Like, for example, this tweet:
72 million households are betting on dead.
ARMY OF THE DEAD has been the #1 film around the world and is projected to be one of Netflix’s most popular films ever in its first 4 weeks. pic.twitter.com/85foTPFAny
— NetflixFilm (@NetflixFilm) May 28, 2021
Or this quote in a press release:
Note the words “projected” or “on their way”. Every so often, Netflix releases datecdotes early, and I categorize these as “estimated” datecdotes. Sometimes these get updated later. For example, in Netflix’s quarterly earnings reports:
Note the words “chose to watch”. If it’s past tense, that’s an actual number. Future tense are estimates.
The suspicious among you may wonder: why does Netflix update some titles and not others? For example, Thunder Force never got an “actual” update like its fellow titles Army of the Dead and Fatherhood this quarter. Well, my answer is my “visual of the week”:

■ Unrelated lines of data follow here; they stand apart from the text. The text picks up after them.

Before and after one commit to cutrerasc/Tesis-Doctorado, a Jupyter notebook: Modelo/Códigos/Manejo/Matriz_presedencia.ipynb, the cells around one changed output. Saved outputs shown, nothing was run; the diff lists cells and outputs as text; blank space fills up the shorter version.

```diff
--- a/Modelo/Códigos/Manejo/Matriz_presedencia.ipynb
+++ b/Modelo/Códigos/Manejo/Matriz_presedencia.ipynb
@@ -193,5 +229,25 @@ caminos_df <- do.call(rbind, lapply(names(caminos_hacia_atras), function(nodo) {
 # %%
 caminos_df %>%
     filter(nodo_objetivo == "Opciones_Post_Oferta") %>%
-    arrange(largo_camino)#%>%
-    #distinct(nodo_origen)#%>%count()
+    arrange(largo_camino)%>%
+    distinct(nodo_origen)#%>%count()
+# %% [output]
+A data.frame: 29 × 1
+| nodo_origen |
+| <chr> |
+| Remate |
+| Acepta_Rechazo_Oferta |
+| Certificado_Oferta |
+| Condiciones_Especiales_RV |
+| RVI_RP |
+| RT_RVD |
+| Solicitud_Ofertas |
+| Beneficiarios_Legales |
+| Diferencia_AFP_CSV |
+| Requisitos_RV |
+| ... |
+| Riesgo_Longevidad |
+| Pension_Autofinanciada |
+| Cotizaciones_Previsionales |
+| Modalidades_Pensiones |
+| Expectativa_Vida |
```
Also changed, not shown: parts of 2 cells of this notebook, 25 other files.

Hmm, Netflix only updated their estimates when they were higher than initially forecast? How many times has Netflix not updated their estimates? Actually about 15 times, six for TV and nine for film. Here’s a table showing the updated titles and the missing film estimates:
Insights and Implications

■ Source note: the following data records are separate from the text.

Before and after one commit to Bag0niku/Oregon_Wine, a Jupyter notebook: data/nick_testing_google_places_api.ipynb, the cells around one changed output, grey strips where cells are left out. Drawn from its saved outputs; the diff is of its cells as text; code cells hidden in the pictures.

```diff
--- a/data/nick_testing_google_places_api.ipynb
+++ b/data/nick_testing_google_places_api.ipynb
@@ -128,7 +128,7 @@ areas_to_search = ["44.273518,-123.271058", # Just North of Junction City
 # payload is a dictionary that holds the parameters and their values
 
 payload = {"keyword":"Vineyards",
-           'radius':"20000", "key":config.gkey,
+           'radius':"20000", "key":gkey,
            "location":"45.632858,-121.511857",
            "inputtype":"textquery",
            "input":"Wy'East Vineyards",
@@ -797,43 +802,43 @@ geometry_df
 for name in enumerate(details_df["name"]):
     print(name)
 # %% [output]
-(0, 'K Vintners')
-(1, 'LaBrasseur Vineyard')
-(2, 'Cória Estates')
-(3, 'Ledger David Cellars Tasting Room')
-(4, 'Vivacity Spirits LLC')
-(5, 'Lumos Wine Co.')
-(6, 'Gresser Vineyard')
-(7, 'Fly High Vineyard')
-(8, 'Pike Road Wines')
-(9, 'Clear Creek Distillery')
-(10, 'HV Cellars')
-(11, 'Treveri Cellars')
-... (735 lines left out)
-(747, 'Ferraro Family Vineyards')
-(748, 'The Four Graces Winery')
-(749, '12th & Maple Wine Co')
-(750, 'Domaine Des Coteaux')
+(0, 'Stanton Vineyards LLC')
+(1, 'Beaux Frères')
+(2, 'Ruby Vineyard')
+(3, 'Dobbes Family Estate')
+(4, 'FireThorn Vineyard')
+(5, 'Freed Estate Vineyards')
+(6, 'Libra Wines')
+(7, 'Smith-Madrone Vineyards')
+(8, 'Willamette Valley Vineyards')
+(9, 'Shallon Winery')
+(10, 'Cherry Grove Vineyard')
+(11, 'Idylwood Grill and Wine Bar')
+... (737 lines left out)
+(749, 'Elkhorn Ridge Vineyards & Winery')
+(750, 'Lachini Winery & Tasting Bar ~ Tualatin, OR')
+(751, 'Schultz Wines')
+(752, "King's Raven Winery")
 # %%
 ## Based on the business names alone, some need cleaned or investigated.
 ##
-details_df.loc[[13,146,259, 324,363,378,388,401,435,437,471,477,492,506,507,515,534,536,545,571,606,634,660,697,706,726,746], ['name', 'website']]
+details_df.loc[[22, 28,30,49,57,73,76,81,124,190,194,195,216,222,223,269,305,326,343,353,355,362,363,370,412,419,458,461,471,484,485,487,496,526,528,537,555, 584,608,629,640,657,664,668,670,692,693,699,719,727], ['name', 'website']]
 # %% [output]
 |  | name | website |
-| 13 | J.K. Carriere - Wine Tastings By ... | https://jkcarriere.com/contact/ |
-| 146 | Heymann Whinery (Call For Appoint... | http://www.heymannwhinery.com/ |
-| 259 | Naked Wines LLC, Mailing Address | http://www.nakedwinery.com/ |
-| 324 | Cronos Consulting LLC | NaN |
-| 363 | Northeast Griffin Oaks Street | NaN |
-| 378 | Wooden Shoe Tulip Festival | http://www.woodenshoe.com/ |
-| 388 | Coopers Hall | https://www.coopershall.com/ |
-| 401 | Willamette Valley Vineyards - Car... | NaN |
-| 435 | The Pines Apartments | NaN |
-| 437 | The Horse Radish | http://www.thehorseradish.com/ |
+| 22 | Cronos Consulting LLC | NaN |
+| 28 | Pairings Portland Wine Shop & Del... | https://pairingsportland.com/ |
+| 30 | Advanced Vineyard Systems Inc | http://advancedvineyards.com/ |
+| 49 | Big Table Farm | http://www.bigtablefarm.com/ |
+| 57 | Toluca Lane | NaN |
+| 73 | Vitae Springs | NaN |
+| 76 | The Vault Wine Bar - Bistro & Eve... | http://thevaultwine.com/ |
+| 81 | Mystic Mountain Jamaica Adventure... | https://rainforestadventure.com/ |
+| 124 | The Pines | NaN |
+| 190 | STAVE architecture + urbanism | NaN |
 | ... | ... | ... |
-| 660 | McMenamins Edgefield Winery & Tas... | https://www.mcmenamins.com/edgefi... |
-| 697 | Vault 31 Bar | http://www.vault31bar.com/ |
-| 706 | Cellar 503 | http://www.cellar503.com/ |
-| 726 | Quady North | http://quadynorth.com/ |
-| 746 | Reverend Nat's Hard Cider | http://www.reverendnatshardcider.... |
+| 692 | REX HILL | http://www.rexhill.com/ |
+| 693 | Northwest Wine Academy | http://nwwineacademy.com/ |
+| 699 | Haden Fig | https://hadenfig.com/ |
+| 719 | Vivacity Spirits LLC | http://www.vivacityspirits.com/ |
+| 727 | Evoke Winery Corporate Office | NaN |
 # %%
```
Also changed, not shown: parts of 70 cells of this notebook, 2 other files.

– Of the film or TV series that have been updated, the average bump upwards has been about 17%, or 9.3 million, in total households.
– Yes, it is fair to assume that missing datecdotes would have shown smaller numbers. Unless Netflix projections are deliberately conservative—and good forecasts get as much over as they do under—the misses should be evenly spread out. In fact, Netflix often emphasizes this point when they provide subscriber forecasts each quarter:

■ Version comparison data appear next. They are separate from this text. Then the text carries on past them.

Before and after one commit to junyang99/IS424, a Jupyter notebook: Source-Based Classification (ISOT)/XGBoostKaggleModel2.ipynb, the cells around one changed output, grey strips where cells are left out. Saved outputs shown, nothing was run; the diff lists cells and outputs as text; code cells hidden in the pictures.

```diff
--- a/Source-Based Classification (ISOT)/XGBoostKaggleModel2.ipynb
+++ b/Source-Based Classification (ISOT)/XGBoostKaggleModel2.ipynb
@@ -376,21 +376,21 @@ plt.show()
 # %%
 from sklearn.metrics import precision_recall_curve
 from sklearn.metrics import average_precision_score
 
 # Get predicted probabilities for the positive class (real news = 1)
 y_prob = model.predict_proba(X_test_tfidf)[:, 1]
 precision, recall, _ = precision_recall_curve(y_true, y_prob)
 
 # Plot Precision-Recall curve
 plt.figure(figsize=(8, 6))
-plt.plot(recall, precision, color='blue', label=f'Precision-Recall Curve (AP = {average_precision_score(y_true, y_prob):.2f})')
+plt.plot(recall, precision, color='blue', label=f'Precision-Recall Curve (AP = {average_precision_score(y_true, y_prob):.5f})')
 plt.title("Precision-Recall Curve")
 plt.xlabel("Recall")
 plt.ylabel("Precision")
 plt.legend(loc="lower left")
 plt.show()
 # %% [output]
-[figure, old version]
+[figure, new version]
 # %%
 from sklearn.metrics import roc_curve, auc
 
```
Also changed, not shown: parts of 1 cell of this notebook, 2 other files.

– The missing film updates are more glaring than the TV series updates. All of the “estimated” TV series came in Netflix’s quarterly earnings reports (called 10Ks), which is usually where Netflix provides updates. So my gut is these are probably pretty accurate. (Some were only missing a handful of days, for example.)
– That’s not the case with film, where only two estimated film titles were in earnings reports. The other seven were in tweets or press releases. Netflix has routinely touted films like The Midnight Sky, Enola Holmes or Thunder Force that later could have been updated in their 10Ks but suspiciously were not. I do think it’s because they ended up lower than Netflix anticipated. (And I speculated this could be the case with Army of the Dead, but I was wrong.)
– If you’re curious, my data set now includes 124 total “datecdotes”, 62 for film and 62 for TV. Five of these are “unofficial”, being leaks from talent or something along that line.